• TASK DETAILS:
Copy each line of the entries that includes the word "里未跟踪的端点".

• INFORMATION GIVEN:
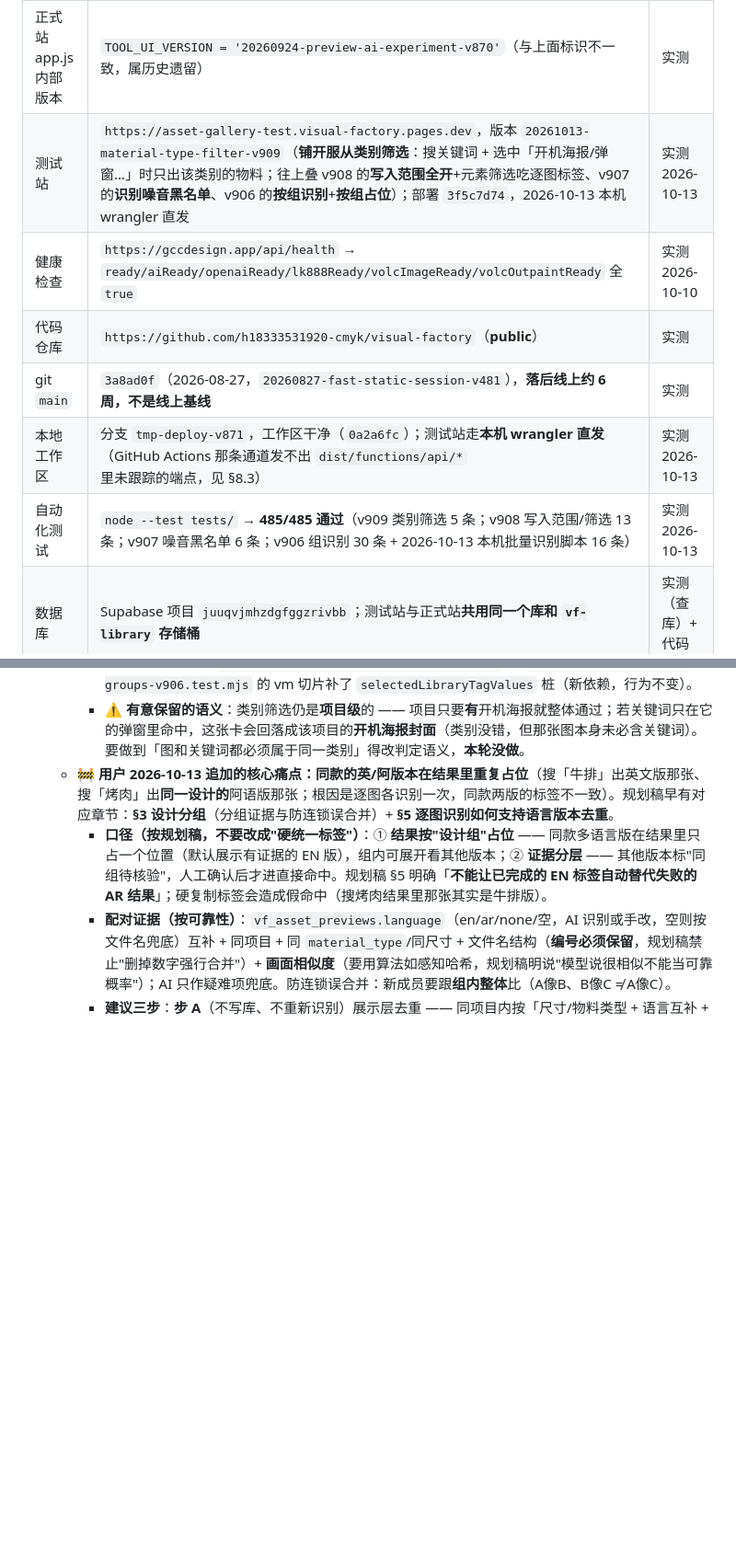
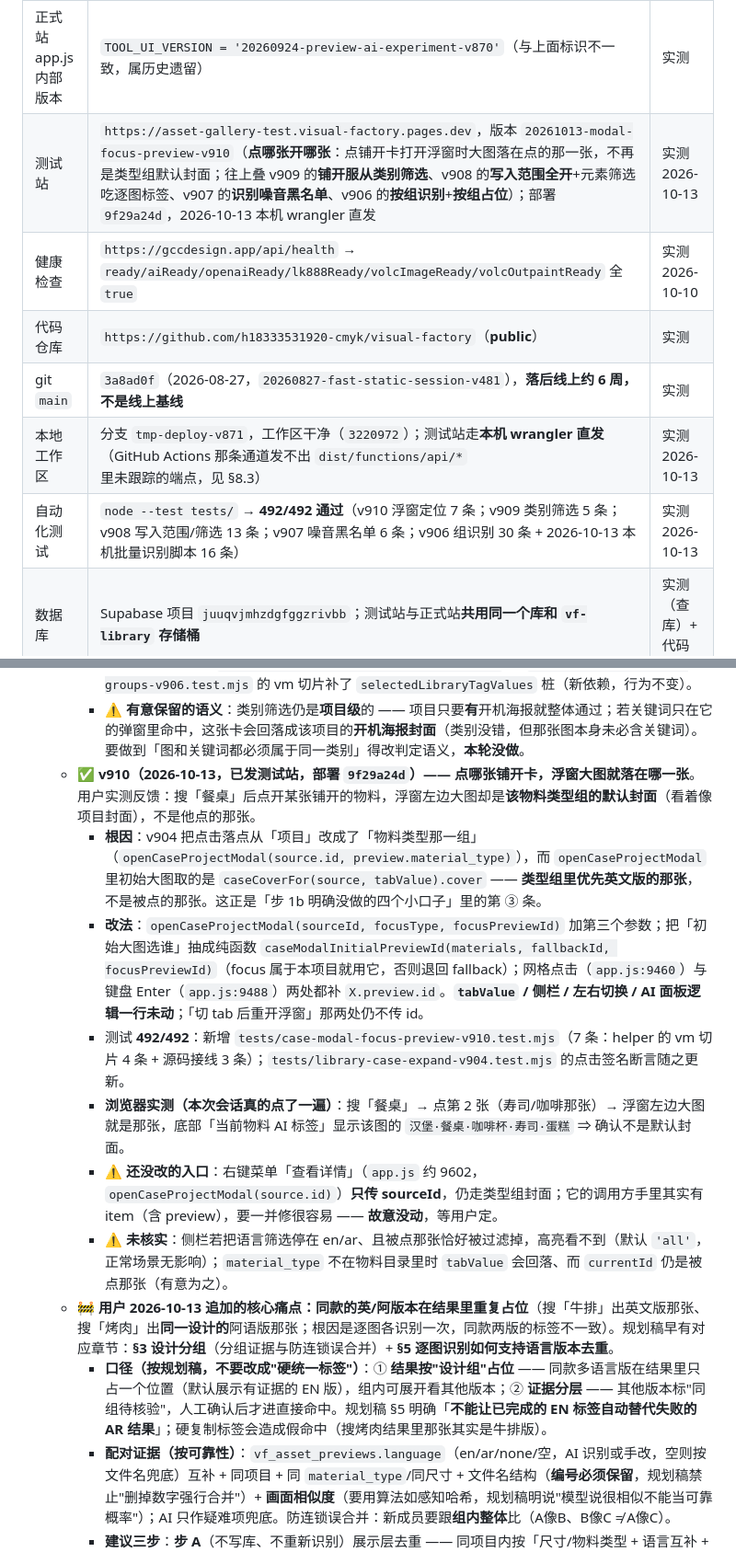
Before and after one commit to h18333531920-cmyk/visual-factory, a Markdown page: HANDOVER.md, 2 parts joined by grey strips. Shown at 92% size. GitHub-like rendering; blank space fills up the shorter version.

Commit message:
docs: 正本记录 v910（测试站 9f29a24d、492 测试）—— 点哪张铺开卡就开哪张

```diff
--- a/HANDOVER.md
+++ b/HANDOVER.md
@@ -16,12 +16,12 @@
 | 正式站 | `https://gccdesign.app`（Cloudflare Pages 项目 `visual-factory`） | 实测 |
 | 正式站当前部署 | `9dc6e063-f3a9-4e50-8b35-a8521abffc2f`，版本标识 `20261010-ai-tag-ui-v2`，2026-10-10 15:18 手动直发 | 实测（部署清单 + 线上文件比对） |
 | 正式站 app.js 内部版本 | `TOOL_UI_VERSION = '20260924-preview-ai-experiment-v870'`（与上面标识不一致，属历史遗留） | 实测 |
-| 测试站 | `https://asset-gallery-test.visual-factory.pages.dev`，版本 `20261013-material-type-filter-v909`（**铺开服从类别筛选**：搜关键词 + 选中「开机海报/弹窗…」时只出该类别的物料；往上叠 v908 的**写入范围全开**+元素筛选吃逐图标签、v907 的**识别噪音黑名单**、v906 的**按组识别**+**按组占位**）；部署 `3f5c7d74`，2026-10-13 本机 wrangler 直发 | 实测 2026-10-13 |
+| 测试站 | `https://asset-gallery-test.visual-factory.pages.dev`，版本 `20261013-modal-focus-preview-v910`（**点哪张开哪张**：点铺开卡打开浮窗时大图落在点的那一张，不再是类型组默认封面；往上叠 v909 的**铺开服从类别筛选**、v908 的**写入范围全开**+元素筛选吃逐图标签、v907 的**识别噪音黑名单**、v906 的**按组识别**+**按组占位**）；部署 `9f29a24d`，2026-10-13 本机 wrangler 直发 | 实测 2026-10-13 |
 | 健康检查 | `https://gccdesign.app/api/health` → `ready/aiReady/openaiReady/lk888Ready/volcImageReady/volcOutpaintReady` 全 `true` | 实测 2026-10-10 |
 | 代码仓库 | `https://github.com/h18333531920-cmyk/visual-factory`（**public**） | 实测 |
 | git `main` | `3a8ad0f`（2026-08-27，`20260827-fast-static-session-v481`），**落后线上约 6 周，不是线上基线** | 实测 |
-| 本地工作区 | 分支 `tmp-deploy-v871`，工作区干净（`0a2a6fc`）；测试站走**本机 wrangler 直发**（GitHub Actions 那条通道发不出 `dist/functions/api/*` 里未跟踪的端点，见 §8.3） | 实测 2026-10-13 |
-| 自动化测试 | `node --test tests/` → **485/485 通过**（v909 类别筛选 5 条；v908 写入范围/筛选 13 条；v907 噪音黑名单 6 条；v906 组识别 30 条 + 2026-10-13 本机批量识别脚本 16 条） | 实测 2026-10-13 |
+| 本地工作区 | 分支 `tmp-deploy-v871`，工作区干净（`3220972`）；测试站走**本机 wrangler 直发**（GitHub Actions 那条通道发不出 `dist/functions/api/*` 里未跟踪的端点，见 §8.3） | 实测 2026-10-13 |
+| 自动化测试 | `node --test tests/` → **492/492 通过**（v910 浮窗定位 7 条；v909 类别筛选 5 条；v908 写入范围/筛选 13 条；v907 噪音黑名单 6 条；v906 组识别 30 条 + 2026-10-13 本机批量识别脚本 16 条） | 实测 2026-10-13 |
 | 数据库 | Supabase 项目 `juuqvjmhzdgfggzrivbb`；测试站与正式站**共用同一个库和 `vf-library` 存储桶** | 实测（查库）+ 代码可查 |
 | 数据库迁移状态 | `sql/021_preview_ai_tags_experiment.sql` **已由用户手动执行**（`manual_tags` 列已存在）；词表四件 `sql/022` / `023` / `024` / **`025`** 均**已执行**；**`sql/026_tag_vocabulary_trigger_tuning.sql` 也已执行**（2026-10-13，自检返回 9 条 `vf_tag_sync_*` 触发器：`_ins`/`_del` = STATEMENT、`_upd` = ROW ⇒ 状态写不再触发词表全量重算） | 实测 2026-10-13 |
 | 唯一部署红线 | **没有用户当次明确授权，禁止对正式站做任何发布动作** | 见 §8 |
@@ -559,6 +559,13 @@ git status --short && git log --oneline -3 && git rev-parse --abbrev-ref HEAD
     - **改法**：`collapseCaseProjectItems()` 新增 `typeFilters`（从 `selectedLibraryTagValues()` 里挑出真正的物料类别，用 `caseMaterialTypeSet()` 判）与 `passTypeFilter()`，铺开（`hits`）和「封面替换」（`previewAiMatch`）**两处都过这道闸**；**没选类别时一律放行**，行为与 v904 逐字一致。
     - 测试 **485/485**：新增 `tests/case-type-filter-expand-v909.test.mjs`（5 条，含「换个类别就换一批物料」「没选类别时行为不变」「项目里没有该类别的命中物料时回落项目卡，而不是拿别的类别的图当封面」）；`tests/library-case-expand-v904.test.mjs` 与 `tests/case-preview-ai-groups-v906.test.mjs` 的 vm 切片补了 `selectedLibraryTagValues` 桩（新依赖，行为不变）。
     - ⚠️ **有意保留的语义**：类别筛选仍是**项目级**的 —— 项目只要**有**开机海报就整体通过；若关键词只在它的弹窗里命中，这张卡会回落成该项目的**开机海报封面**（类别没错，但那张图本身未必含关键词）。要做到「图和关键词都必须属于同一类别」得改判定语义，**本轮没做**。
+  - **✅ v910（2026-10-13，已发测试站，部署 `9f29a24d`）—— 点哪张铺开卡，浮窗大图就落在哪一张**。用户实测反馈：搜「餐桌」后点开某张铺开的物料，浮窗左边大图却是**该物料类型组的默认封面**（看着像项目封面），不是他点的那张。
+    - **根因**：v904 把点击落点从「项目」改成了「物料类型那一组」（`openCaseProjectModal(source.id, preview.material_type)`），而 `openCaseProjectModal` 里初始大图取的是 `caseCoverFor(source, tabValue).cover` —— **类型组里优先英文版的那张**，不是被点的那张。这正是「步 1b 明确没做的四个小口子」里的第 ③ 条。
+    - **改法**：`openCaseProjectModal(sourceId, focusType, focusPreviewId)` 加第三个参数；把「初始大图选谁」抽成纯函数 `caseModalInitialPreviewId(materials, fallbackId, focusPreviewId)`（focus 属于本项目就用它，否则退回 fallback）；网格点击（`app.js:9460`）与键盘 Enter（`app.js:9488`）两处都补 `X.preview.id`。**`tabValue` / 侧栏 / 左右切换 / AI 面板逻辑一行未动**；「切 tab 后重开浮窗」那两处仍不传 id。
+    - 测试 **492/492**：新增 `tests/case-modal-focus-preview-v910.test.mjs`（7 条：helper 的 vm 切片 4 条 + 源码接线 3 条）；`tests/library-case-expand-v904.test.mjs` 的点击签名断言随之更新。
+    - **浏览器实测（本次会话真的点了一遍）**：搜「餐桌」→ 点第 2 张（寿司/咖啡那张）→ 浮窗左边大图就是那张，底部「当前物料 AI 标签」显示该图的 `汉堡·餐桌·咖啡杯·寿司·蛋糕` ⇒ 确认不是默认封面。
+    - ⚠️ **还没改的入口**：右键菜单「查看详情」（`app.js` 约 9602，`openCaseProjectModal(source.id)`）**只传 sourceId**，仍走类型组封面；它的调用方手里其实有 item（含 preview），要一并修很容易 —— **故意没动**，等用户定。
+    - ⚠️ **未核实**：侧栏若把语言筛选停在 en/ar、且被点那张恰好被过滤掉，高亮看不到（默认 `'all'`，正常场景无影响）；`material_type` 不在物料目录里时 `tabValue` 会回落、而 `currentId` 仍是被点那张（有意为之）。
   - **🚧 用户 2026-10-13 追加的核心痛点：同款的英/阿版本在结果里重复占位**（搜「牛排」出英文版那张、搜「烤肉」出**同一设计的**阿语版那张；根因是逐图各识别一次，同款两版的标签不一致）。规划稿早有对应章节：**§3 设计分组**（分组证据与防连锁误合并）+ **§5 逐图识别如何支持语言版本去重**。
     - **口径（按规划稿，不要改成"硬统一标签"）**：① **结果按"设计组"占位** —— 同款多语言版在结果里只占一个位置（默认展示有证据的 EN 版），组内可展开看其他版本；② **证据分层** —— 其他版本标"同组待核验"，人工确认后才进直接命中。规划稿 §5 明确「**不能让已完成的 EN 标签自动替代失败的 AR 结果**」；硬复制标签会造成假命中（搜烤肉结果里那张其实是牛排版）。
     - **配对证据（按可靠性）**：`vf_asset_previews.language`（en/ar/none/空，AI 识别或手改，空则按文件名兜底）互补 + 同项目 + 同 `material_type`/同尺寸 + 文件名结构（**编号必须保留**，规划稿禁止"删掉数字强行合并"）+ **画面相似度**（要用算法如感知哈希，规划稿明说"模型说很相似不能当可靠概率"）；AI 只作疑难项兜底。防连锁误合并：新成员要跟**组内整体**比（A像B、B像C ≠ A像C）。
```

• COMPLETED EXERCISE:
-| 本地工作区 | 分支 `tmp-deploy-v871`，工作区干净（`0a2a6fc`）；测试站走**本机 wrangler 直发**（GitHub Actions 那条通道发不出 `dist/functions/api/*` 里未跟踪的端点，见 §8.3） | 实测 2026-10-13 |
+| 本地工作区 | 分支 `tmp-deploy-v871`，工作区干净（`3220972`）；测试站走**本机 wrangler 直发**（GitHub Actions 那条通道发不出 `dist/functions/api/*` 里未跟踪的端点，见 §8.3） | 实测 2026-10-13 |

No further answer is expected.